The developers now say they are looking at possibly cladding the garage with brick to look more like MSU’s parking garage along Grand River Avenue. The developers’ architect told the Commission they are considering a “brick façade with openings that maintain the [ventilation] requirements of a parking ramp but [that] dresses up the ramp to make it look presentable.” Council will decide this issue.
The Commission also “flagged” the question of who is going to pay to keep up the pedestrian paths. These include along the alleyway and also in a covered space that would run along the parking garage from Albert Avenue to the alleyway, where the Target store would be. This “tunnel,” as one Commissioner called it, would be 120 feet long and about 20 feet wide, open at both ends to the elements, lighted and with amenities like benches. It would have some internal retail space facing part of it. The developer provided this rendering, although one Commissioner pointed out the scale in it is misrepresented as it is shown to be wider than it would really be:
Commissioners were concerned with the question of who is going to keep this pedestrian tunnel space secure and clean. The developer indicated they want the City to be responsible, and the City has indicated they want the developer to be responsible.
The proposal moves forward to Council:
As has been happening, many people came to the podium to speak to the Commission on the project. This took up about an hour of the meeting, with another hour being taken up by additional presentations by the developers. Based on points of debate, besides the items highlighted above, we can expect that Council will take up the following:
- whether the parking garage addresses the City’s needs. Right now, the garage is expected to be used mostly for monthly permit-parking to support the developers’ two residential buildings. In terms of hourly/daily parking, the parking garage is set to increase available parking by 40 spaces beyond what Lot #1 currently holds. (The original idea had been to have this garage add substantial additional parking for future development downtown.)
- style of the parking garage in terms of amenities like an interior walkable space for residents of the 55+ senior building to use for exercise, possible public restrooms, etc.
- shadowing of nearby areas, particularly the Ann Street Plaza.
- market for the Grand River Avenue-side apartments. The developers say these apartments, many of which are designed to be single-occupancy, will be attractive to young working college graduates and not just MSU students. (Read our report on the market studies.)
- market for the senior housing. The developer provided a memo saying that building will provide exactly the kinds of amenities seniors in the 55-70 “empty-nester” range are looking for.
Then there is the very significant issue of the financial deal with the City. After the meeting, I spoke to developer Mark Bell for some about this. The current TIF plan assumes a high taxable value of the constructed project, and seeks to capture 90% of the new taxes for thirty years to pay for expenses related to the redevelopment.
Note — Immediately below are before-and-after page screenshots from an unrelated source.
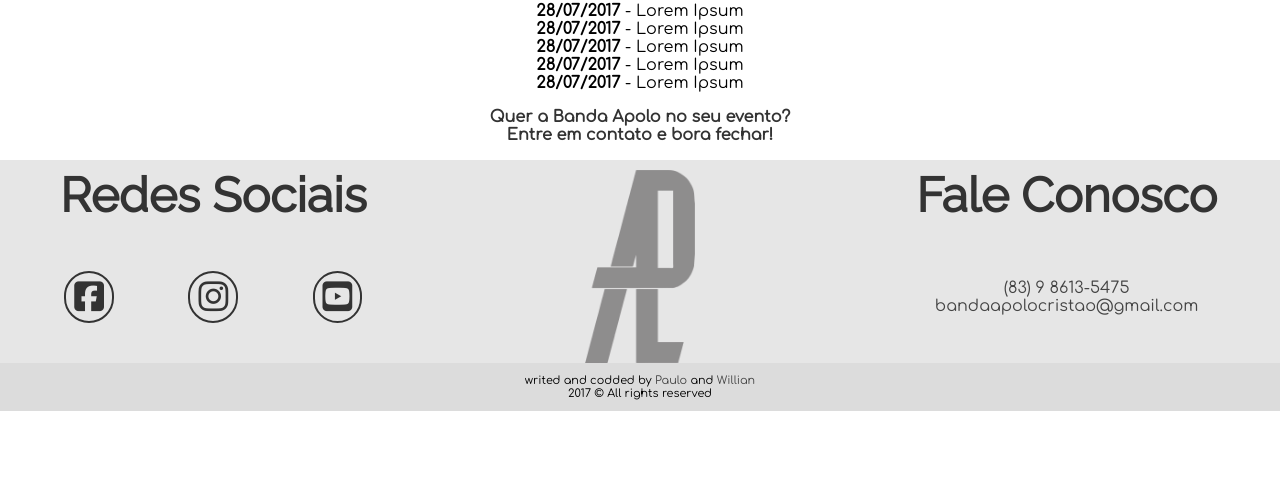
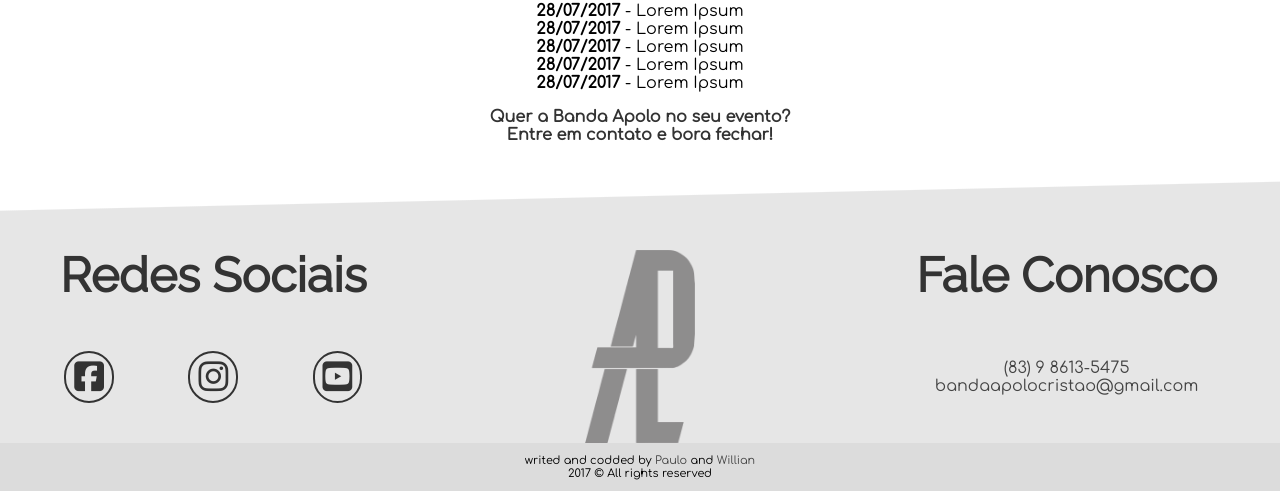
Before and after one commit to pahferreira/bandaapolo, a plain HTML site: page pages/schedule.html in a window 1280 px wide. Shown: the part 1234-1725 px from the top of the page. Before the commit the page ends 1645 px from the top, so only its background shows below. Drawn offline with nearby package versions, Linux system fonts and the light colour scheme.

Commit message:
Update schedule.html

```diff
--- a/pages/schedule.html
+++ b/pages/schedule.html
@@ -55,7 +55,7 @@
       </section>
     </div>
   </main>
-  <!-- <div id="gd_cinza"></div> -->
+  <div id="gd_cinza"></div>
   <footer class="footer">
     <div class="contact">
       <h1>Redes Sociais</h1>
```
What happens, I asked Bell, if the project turns out not to have as high a taxable value as is being estimated, so that the captured new taxes can’t cover the expenses in the TIF plan? Who will be stuck with the bill—the City or the developer?
“That is to be determined,” Bell said.
For the project to be approved, it will require Council approving the site plan (minimum of 3 votes in favor), the special use permits (minimum of 4), the TIF plan (minimum of 3), and a development agreement (minimum of 3). The development agreement is expected to be unusually complex, because the project involves allowing the developer to construct the senior apartment building over the City’s property using an air-rights lease, a lease expected to be for 49 years. When the air rights lease is up, the City will own that building.
Note: The image from the Boston Target was added after this story was originally published. It was provided by Mark Bell of Harbor Bay Real Estate at our request.